The al-Jazeera network reported that military helicopters were hovering over Cairo. Tanks and armored vehicles were stationed on the capital's streets, mainly outside government buildings and large tourist sites.
Soldiers stationed outside the government building and the Egyptian Antiquities Museum, part of which was looted over the weekend, avoided clashing with the protestors and did not use any force against those who defied Saturday's curfew.
The writing "Mubarak, take your son and get out of here" was spray-painted on one of the tanks.
More than 100 people were killed in anti-government protests in Egypt in the past five days. Would-be looters broke into Cairo's famed Egyptian Museum, ripping the heads off two mummies and damaging about 10 small artifacts before being caught and detained by army soldiers, Egypt's antiquities chief said Saturday.
Zahi Hawass said the vandals did not manage to steal any of the museum's antiquities, and that the prized collection was now safe and under military guard.
State TV reported that soldiers seized government posts in Alexandria as well. As number of injured rises, hospitals are working around the clock to handle the burden. According to al-Jazeera, doctors in Cairo hospitals have called on citizens to donate blood due to the growing need for blood units to treat the injured.
The al-Arabiya network reported that the army conducted a wave of arrests against "rioters" in several areas in Cairo. Money and hashish were seen alongside the detainees.
The Egyptian regime is seeking to demonstrate its determination to restore order, following the army's declaration that it would use a firm hand against rioters. A special call center set up by the army for reports on attacks and looting could not handle all the calls.
Pyramids, Taba casino closed
The army has closed the pyramid site and the Egyptian security forces have evacuated tourists from the Taba area. The casinos were closed by the army, and Israelis vacationing in the Sinai Peninsula were asked to leave their hotels on Saturday night and return to Israel immediately.
Despite the shaky situation, non-Israeli tourists were seen crossing the border towards Sinai after touring Israel.

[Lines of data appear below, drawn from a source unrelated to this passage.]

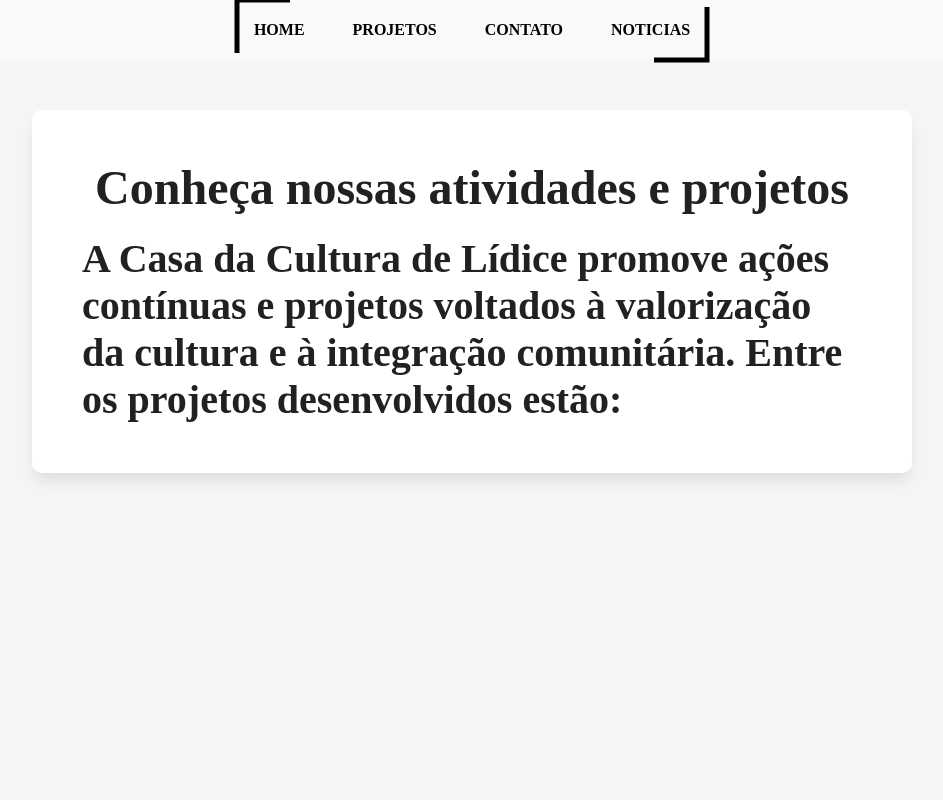
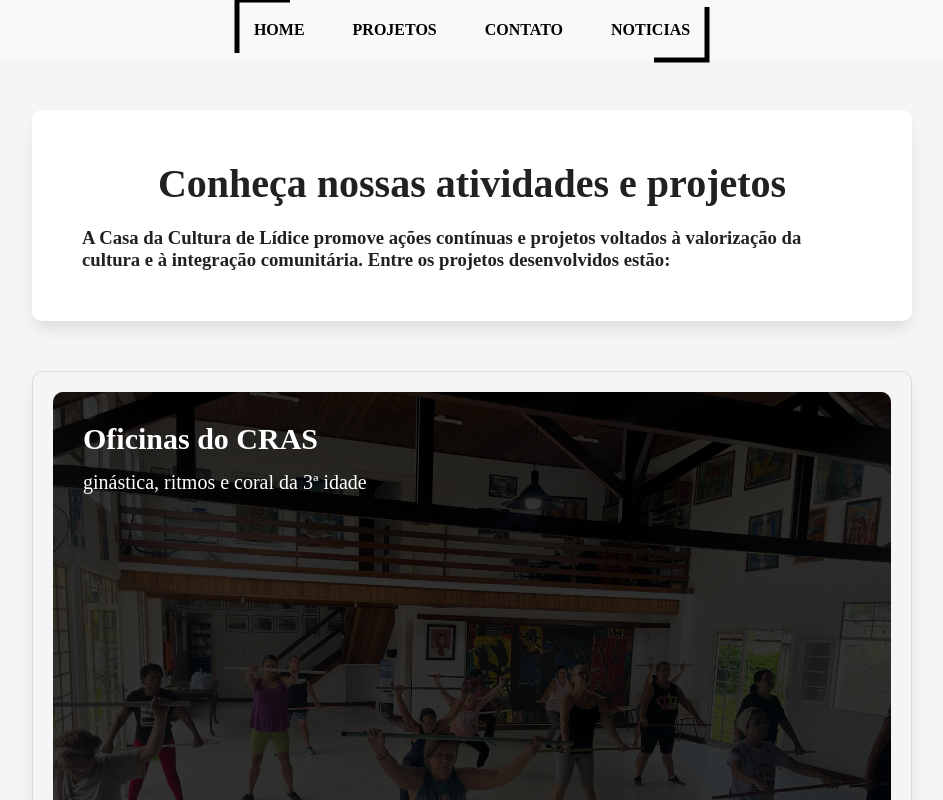
Before and after one commit to Leonardocordeiro01/centro-cultural, a React (Vite) app in the folder vite-project/: page /projetos in a window 1280 px wide. Shown: the top 800 px of the page, without its empty margins (168-1111 px from the left). Built offline with nearby package versions, Linux system fonts and the light colour scheme.

Commit message:
modificacoes  pagina projetos

```diff
--- a/vite-project/src/containers/home/index.jsx
+++ b/vite-project/src/containers/home/index.jsx
@@ -9,7 +9,7 @@ import { Sectionflag } from "./styles";
 import { SectionText } from "./styles";
 import HomeCasaC from "./img/casacultura.png";
 import Fenix from "./img/ChatGPT Image Apr 21, 2025, 11_35_34 AM (1).png";
-import { DivImgFenix } from "./styles";
+// import { DivImgFenix } from "./styles";
 import Navbar from "../../components/Navbar";
 
 function Home() {
@@ -37,9 +37,9 @@ function Home() {
         </ImgHalf>
       </IntroSection>
       <SectionText>
-        <DivImgFenix>
+        <ImgHalf>
           <img src={Fenix} />
-        </DivImgFenix>
+        </ImgHalf>
 
         <ScreenHalf>
           <h1>História de Lídice</h1>
--- a/vite-project/src/containers/home/styles.js
+++ b/vite-project/src/containers/home/styles.js
@@ -15,7 +15,7 @@ export const SubTitle = styled.h3`
   z-index: 2;
 `;
 
-export const Text = styled.h3`
+export const Text = styled.p`
   color: #212121;
 `;
 
@@ -88,16 +88,9 @@ export const SectionText = styled.section`
   text-align: center;
   justify-content: center;
   margin: 0 150px 0 0;
+  gap: 20px;
 
   & p {
     font-size: 1.2rem;
   }
 `;
-
-export const DivImgFenix = styled.div`
-  width: 50vw;
-
-  & img {
-    width: 300px;
-  }
-`;
--- a/vite-project/src/containers/projetos/index.jsx
+++ b/vite-project/src/containers/projetos/index.jsx
@@ -1,35 +1,34 @@
 import Navbar from "../../components/Navbar";
-import { IntroSection, Title } from "../home/styles"; // esse style esta vindo do home pois reutilizei ele
-import {
-  SubTitle,
-  SmallerTitle,
-  Text,
-  ScreenHalf,
-  ImgHalf,
-} from "../home/styles";
+import { SubTitle, SmallerTitle } from "../home/styles";
 import { DivInitial } from "./stylesprojetos";
+import { DivImagem } from "./stylesprojetos";
+import { DivBackimg } from "./stylesprojetos";
+import { PeliculaEscura } from "./stylesprojetos";
+import { Text } from "./stylesprojetos";
+import { SmallerTitleP } from "./stylesprojetos";
+import { ScreenHalf } from "./stylesprojetos";
 
 function Projetos() {
   return (
     <div>
       <Navbar />
       <DivInitial>
-        <Title>Conheça nossas atividades e projetos</Title>
-        <SmallerTitle>
+        <SmallerTitle>Conheça nossas atividades e projetos</SmallerTitle>
+        <SubTitle>
           A Casa da Cultura de Lídice promove ações contínuas e projetos
           voltados à valorização da cultura e à integração comunitária. Entre os
           projetos desenvolvidos estão:
-        </SmallerTitle>
+        </SubTitle>
       </DivInitial>
-      <IntroSection>
-        <ScreenHalf>
-          <SubTitle>Oficinas do CRAS</SubTitle>
-          <Text> ginástica, ritmos e coral da 3ª idade</Text>
-        </ScreenHalf>
-        <ImgHalf>
-          <img src="" />
-        </ImgHalf>
-      </IntroSection>
+      <DivBackimg>
+        <DivImagem>
+          <PeliculaEscura />
+          <ScreenHalf>
+            <SmallerTitleP>Oficinas do CRAS</SmallerTitleP>
+            <Text>ginástica, ritmos e coral da 3ª idade</Text>
+          </ScreenHalf>
+        </DivImagem>
+      </DivBackimg>
     </div>
   );
 }
--- a/vite-project/src/containers/projetos/stylesprojetos.js
+++ b/vite-project/src/containers/projetos/stylesprojetos.js
@@ -1,4 +1,5 @@
 import styled from "styled-components";
+import GinasticaCras from "./ginasticacras.jpg";
 
 export const DivInitial = styled.div`
   background: rgb(255, 255, 255);
@@ -12,3 +13,75 @@ export const DivInitial = styled.div`
   border-radius: 10px;
   box-shadow: 0 10px 15px -3px rgba(0, 0, 0, 0.1);
 `;
+
+export const DivBackimg = styled.div`
+  border: 1px solid rgba(0, 0, 0, 0.1);
+  display: flex;
+  align-items: center;
+  flex-direction: column;
+  align-content: center;
+  margin: 50px 200px 50px 200px;
+  padding: 20px;
+  border-radius: 10px;
+  box-shadow: 0 10px 15px -3px rgba(0, 0, 0, 0.1);
+  transition: 500ms;
+
+  &:hover {
+    box-shadow: 0 10px 15px -3px rgb(201, 250, 250);
+    transition: 500ms;
+  }
+`;
+
+export const DivImagem = styled.div`
+  position: relative;
+  background-image: url(${GinasticaCras});
+  background-size: cover;
+  background-position: center;
+  background-repeat: no-repeat;
+  width: 100%;
+  border-radius: 10px;
+`;
+
+export const SmallerTitleP = styled.h3`
+  color: rgb(255, 255, 255);
+  z-index: 2;
+  font-size: 30px;
+  width: 100%;
+`;
+
+export const Text = styled.p`
+  color: rgb(255, 255, 255);
+  z-index: 2;
+  font-size: 20px;
+  width: 100%;
+`;
+
+export const PeliculaEscura = styled.div`
+  position: absolute;
+  top: 0;
+  left: 0;
+  right: 0;
+  bottom: 0;
+  background-color: rgba(0, 0, 0, 0.8);
+  border-radius: 10px;
+  transition: 500ms;
+
+  &:hover {
+    background-color: rgba(0, 0, 0, 0.1);
+    transition: 500ms;
+  }
+`;
+
+export const ScreenHalf = styled.div`
+  height: 80vh;
+  width: auto;
+  display: flex;
+  flex-direction: column;
+  justify-content: top;
+  text-align: left;
+  align-items: center;
+  align-content: center;
+  padding-left: 30px;
+  padding-top: 30px;
+  gap: 15px;
+`;
```
Also changed, not shown: vite-project/src/containers/projetos/ginasticacras.jpg (added).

Security sources told the al-Arabiya network that thousands of prisoners had escaped from the Wadi el-Natrun Prison, north of Cairo, where radical Islamic activists are held. Some of the inmates managed to escape to Gaza. Palestinian sources said several prisoners had already reached their homes in the Strip.
The protest in Egypt continued over the weekend alongside political changes. President Mubarak appointed Intelligence Chief Omar Suleiman as his deputy, marking the first time the Egyptian leader ever made such appointment.
Mubarak also appointed a new prime minister - former Egyptian Air Force Chief Ahmed Shafiq, who served as civil aviation minister in the government. The appointment was considered a surprise, as the minister of international trade was expected to form the new Egyptian government.
Al-Jazeera said Saturday that Mubarak's wife and two sons arrived in London with their families, but this report was denied by Cairo. Mubarak's son, Gamal, resigned from all his posts in Egypt's ruling party.
Cairo officials expect the riots to continue. Mohammed M. Abou El-Enein, chairman of the Industry and Energy Committee at the Egyptian People's Assembly, said that "the Egyptian security position will change completely within hours."
He told al-Arabiya that "the army will boost its deployment, the security forces will enter vital areas, and the army will deploy in all parts of Egypt alongside the police forces."
As for the political aspect, the parliament member said "a significant change is expected in the government. This is a vital demand and it will be fulfilled."
Elior Levy, Ahuva Mamos and AP contributed to this report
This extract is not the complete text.